||Wind Turbine and Wind Farm Wakes |
||Stefan Ivanell <email@example.com>|
||2014-07-01 – 2015-07-01|
||20306 20304 20301|
Our group at Uppsala University Campus Gotland has been performing research on wind turbine wakes for about a decade.
We are interested in improving knowledge about the fundamentals of wake dynamics, validating and improving wind turbine aerodynamics models, as well as studying more practical problems regarding for example the optimization of large wind farms. In the latter case, we are aiming at increasing the production while minimizing turbine loadings. The amount of wind power development in Europe has reached a level where it has become important to investigate the effect of wind farms on each other; this is also one of the main issues we are interested in. It is important to mention that our participation to two annexes from the International Energy Agency has made possible an access to experimental data, which is a key issue for most of the studies we are performing. It is also done for our group through a collaboration with École de Technologie Supérieure in Montréal, Canada, who has had access to data acquired in a wind tunnel on actuator discs.
The group also established a close collaboration with The Technical University of Denmark (DTU) which have resulted in a very fruitful collaboration.
Our calculations are performed using the code EllipSys3D, which makes use of Large-Eddy Simulations. Although we are using the actuator disc and actuator line representations of the turbine rotors, that have proven to be efficient ways of reducing computational requirements, such calculations remain quite demanding. The amount of projects we are involved in, as well as the increase in the number of researchers in our group, have resulted in the last months in an important increase in the computational resources that are needed by our group to fulfill its research goals. The present application summarizes in detail work that has been performed by our group up to now using SNIC resources, as well the projects that are planned for in the next year. The fact that an application that was made by our group last October was not fully granted explains why some of the projects suggested in this previous application are mentioned in the current one as well.
Our group is in a very good position to successfully perform different calculations whose implications are important both for an increase in the fundamental understanding of wake behavior as well as more practical information that can be very useful for the industry.

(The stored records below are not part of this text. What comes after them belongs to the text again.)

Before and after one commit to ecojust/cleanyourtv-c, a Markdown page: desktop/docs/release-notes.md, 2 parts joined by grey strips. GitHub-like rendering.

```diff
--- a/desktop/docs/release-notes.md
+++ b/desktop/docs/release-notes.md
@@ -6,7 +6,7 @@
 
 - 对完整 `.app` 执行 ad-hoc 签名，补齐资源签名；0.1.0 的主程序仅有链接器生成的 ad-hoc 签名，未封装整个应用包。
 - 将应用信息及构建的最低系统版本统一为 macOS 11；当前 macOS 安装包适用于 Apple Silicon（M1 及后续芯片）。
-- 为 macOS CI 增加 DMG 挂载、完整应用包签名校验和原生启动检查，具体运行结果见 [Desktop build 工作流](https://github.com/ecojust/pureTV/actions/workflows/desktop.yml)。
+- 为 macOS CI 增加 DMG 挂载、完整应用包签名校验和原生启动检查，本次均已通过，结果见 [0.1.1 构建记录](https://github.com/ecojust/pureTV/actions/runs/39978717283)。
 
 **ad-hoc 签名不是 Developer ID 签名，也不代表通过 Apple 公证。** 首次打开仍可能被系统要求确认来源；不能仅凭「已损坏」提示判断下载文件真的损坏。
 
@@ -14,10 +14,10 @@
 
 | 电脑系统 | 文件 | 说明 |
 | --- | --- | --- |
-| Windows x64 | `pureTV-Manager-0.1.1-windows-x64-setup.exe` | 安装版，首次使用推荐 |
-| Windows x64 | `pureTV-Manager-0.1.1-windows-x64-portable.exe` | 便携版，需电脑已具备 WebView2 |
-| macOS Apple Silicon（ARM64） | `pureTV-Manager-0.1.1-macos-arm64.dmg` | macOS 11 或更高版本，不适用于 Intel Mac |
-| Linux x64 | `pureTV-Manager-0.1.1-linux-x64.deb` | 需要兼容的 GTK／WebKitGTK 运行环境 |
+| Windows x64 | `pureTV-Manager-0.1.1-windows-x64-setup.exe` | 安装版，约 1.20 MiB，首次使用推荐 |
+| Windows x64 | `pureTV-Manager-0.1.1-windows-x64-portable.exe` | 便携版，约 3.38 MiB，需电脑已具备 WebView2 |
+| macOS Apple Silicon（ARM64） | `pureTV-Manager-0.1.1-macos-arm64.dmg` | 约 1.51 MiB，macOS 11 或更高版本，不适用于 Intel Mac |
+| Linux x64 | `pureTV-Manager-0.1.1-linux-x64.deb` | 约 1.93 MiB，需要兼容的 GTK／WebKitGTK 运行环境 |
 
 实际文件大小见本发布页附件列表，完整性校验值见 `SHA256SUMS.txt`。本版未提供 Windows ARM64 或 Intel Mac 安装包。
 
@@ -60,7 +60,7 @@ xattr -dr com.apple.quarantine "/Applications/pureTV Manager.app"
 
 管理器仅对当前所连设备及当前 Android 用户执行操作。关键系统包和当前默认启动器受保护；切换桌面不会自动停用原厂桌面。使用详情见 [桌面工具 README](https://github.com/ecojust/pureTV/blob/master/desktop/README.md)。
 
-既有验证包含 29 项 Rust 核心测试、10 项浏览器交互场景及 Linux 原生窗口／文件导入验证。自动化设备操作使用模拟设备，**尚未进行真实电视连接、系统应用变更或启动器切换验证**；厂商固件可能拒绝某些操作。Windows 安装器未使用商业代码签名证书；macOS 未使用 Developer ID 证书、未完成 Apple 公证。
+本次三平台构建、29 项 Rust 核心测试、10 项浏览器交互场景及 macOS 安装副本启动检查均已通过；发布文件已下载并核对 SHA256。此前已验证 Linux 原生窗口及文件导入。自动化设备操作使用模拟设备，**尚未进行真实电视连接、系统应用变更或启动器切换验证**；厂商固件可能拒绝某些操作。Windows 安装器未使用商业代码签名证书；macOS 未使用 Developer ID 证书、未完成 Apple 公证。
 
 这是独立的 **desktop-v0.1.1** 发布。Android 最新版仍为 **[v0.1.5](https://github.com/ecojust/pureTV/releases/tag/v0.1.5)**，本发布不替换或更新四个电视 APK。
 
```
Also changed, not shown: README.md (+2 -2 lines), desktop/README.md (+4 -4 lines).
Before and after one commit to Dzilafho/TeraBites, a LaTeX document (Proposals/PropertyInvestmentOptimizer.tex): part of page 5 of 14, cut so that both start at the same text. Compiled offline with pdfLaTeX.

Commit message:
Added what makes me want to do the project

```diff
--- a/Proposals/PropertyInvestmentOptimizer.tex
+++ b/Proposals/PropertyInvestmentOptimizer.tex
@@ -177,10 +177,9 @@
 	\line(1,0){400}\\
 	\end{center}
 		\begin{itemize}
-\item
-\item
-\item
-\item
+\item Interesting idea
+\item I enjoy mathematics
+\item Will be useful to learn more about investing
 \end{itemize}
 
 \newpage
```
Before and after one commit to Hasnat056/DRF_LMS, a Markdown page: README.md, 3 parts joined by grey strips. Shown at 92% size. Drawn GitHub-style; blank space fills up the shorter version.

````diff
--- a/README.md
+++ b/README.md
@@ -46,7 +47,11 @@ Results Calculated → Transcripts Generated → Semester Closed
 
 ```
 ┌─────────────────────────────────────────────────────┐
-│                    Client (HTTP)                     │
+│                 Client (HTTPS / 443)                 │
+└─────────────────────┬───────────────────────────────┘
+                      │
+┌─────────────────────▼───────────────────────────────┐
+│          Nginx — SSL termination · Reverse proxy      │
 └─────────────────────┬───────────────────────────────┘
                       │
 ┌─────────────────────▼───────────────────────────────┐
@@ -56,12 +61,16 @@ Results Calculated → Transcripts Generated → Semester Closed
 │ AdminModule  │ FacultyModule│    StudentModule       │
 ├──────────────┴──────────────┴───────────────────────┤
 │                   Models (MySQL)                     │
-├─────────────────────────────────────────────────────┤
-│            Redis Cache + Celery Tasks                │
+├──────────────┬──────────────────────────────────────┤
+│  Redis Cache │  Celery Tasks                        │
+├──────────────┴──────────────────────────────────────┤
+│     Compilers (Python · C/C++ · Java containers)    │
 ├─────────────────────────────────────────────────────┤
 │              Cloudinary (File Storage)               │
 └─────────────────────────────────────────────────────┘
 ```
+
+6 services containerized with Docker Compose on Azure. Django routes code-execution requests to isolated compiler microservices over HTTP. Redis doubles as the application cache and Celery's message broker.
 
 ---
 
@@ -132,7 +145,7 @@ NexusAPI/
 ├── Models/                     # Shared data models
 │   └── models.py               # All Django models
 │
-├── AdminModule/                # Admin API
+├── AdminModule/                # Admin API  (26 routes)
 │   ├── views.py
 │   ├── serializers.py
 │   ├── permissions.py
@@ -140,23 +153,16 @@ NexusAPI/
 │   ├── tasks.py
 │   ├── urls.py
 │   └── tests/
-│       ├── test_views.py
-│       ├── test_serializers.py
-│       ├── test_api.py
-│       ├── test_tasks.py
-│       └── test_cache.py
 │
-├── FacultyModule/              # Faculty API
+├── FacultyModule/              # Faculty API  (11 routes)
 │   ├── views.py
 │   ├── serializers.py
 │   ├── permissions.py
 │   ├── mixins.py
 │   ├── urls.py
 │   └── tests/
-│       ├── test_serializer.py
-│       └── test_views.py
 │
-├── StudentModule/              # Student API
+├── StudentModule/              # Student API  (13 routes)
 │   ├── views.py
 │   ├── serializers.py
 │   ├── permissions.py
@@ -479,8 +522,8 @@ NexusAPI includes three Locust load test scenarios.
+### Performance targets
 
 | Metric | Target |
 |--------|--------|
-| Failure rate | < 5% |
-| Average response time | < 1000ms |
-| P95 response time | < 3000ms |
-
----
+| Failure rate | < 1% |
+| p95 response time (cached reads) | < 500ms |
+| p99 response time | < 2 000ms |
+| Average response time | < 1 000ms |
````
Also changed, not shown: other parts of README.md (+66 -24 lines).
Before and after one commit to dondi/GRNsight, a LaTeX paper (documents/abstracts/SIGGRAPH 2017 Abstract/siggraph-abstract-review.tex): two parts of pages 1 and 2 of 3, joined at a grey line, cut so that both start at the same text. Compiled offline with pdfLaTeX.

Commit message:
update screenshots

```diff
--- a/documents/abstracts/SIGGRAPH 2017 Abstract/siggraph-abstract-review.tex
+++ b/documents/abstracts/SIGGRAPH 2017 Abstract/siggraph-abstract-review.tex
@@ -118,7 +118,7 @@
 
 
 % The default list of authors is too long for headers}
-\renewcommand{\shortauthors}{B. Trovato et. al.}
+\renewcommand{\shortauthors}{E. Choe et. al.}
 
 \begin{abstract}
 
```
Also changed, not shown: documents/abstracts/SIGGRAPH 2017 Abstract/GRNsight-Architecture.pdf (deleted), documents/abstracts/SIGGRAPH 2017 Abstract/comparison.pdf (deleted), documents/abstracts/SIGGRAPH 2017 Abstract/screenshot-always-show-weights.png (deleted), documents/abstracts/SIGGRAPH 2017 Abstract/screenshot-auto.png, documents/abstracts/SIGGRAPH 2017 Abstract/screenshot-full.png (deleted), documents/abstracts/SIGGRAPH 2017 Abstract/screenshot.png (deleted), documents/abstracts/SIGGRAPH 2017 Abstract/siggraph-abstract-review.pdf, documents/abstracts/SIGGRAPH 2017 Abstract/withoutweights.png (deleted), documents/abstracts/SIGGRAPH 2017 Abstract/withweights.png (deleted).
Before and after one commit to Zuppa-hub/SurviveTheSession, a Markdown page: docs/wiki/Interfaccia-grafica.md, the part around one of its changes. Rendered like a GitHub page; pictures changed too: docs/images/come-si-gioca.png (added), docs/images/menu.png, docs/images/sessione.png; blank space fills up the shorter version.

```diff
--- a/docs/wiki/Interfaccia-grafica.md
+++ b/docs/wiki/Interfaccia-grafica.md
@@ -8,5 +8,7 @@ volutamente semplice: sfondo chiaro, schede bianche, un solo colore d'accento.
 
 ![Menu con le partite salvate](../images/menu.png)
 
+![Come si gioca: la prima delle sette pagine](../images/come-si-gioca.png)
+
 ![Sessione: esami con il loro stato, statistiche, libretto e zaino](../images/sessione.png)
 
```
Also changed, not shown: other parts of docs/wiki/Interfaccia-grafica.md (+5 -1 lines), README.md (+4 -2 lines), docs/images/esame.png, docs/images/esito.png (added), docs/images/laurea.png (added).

We acknowledge SNIC for the work that we could perform up to now, and we hope that the present demand will result in a positive outcome, allowing us to fulfill the projects we have planned for.